PROBLEM DETAILS: Narrow the data below down to the lines containing "placeholder".

::::::::

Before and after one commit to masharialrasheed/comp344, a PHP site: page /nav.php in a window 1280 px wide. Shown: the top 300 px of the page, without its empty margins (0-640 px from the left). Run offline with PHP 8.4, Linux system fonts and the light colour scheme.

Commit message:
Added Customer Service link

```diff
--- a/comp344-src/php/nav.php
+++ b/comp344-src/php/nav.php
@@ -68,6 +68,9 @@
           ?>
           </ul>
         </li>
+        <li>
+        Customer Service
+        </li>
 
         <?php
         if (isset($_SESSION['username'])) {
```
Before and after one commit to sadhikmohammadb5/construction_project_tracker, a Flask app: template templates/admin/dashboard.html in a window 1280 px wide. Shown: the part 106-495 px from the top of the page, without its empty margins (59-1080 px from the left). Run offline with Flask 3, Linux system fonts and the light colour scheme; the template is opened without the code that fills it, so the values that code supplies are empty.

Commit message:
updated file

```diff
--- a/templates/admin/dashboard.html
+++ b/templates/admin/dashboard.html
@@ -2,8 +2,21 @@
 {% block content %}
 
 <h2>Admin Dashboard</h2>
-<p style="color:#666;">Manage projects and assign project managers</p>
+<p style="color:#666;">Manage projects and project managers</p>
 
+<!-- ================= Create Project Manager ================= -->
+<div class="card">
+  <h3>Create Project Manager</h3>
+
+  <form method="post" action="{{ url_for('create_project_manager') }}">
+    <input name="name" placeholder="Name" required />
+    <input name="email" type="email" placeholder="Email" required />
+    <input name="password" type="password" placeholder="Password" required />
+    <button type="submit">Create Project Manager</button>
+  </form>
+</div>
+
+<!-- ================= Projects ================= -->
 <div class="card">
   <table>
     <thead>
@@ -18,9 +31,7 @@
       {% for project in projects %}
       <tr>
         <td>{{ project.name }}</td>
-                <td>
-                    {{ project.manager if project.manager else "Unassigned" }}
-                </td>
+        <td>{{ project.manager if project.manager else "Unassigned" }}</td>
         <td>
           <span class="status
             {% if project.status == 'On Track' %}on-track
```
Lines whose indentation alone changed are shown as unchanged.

::::::::

SOLUTION TO THIS PROBLEM:
+    <input name="name" placeholder="Name" required />
+    <input name="email" type="email" placeholder="Email" required />
+    <input name="password" type="password" placeholder="Password" required />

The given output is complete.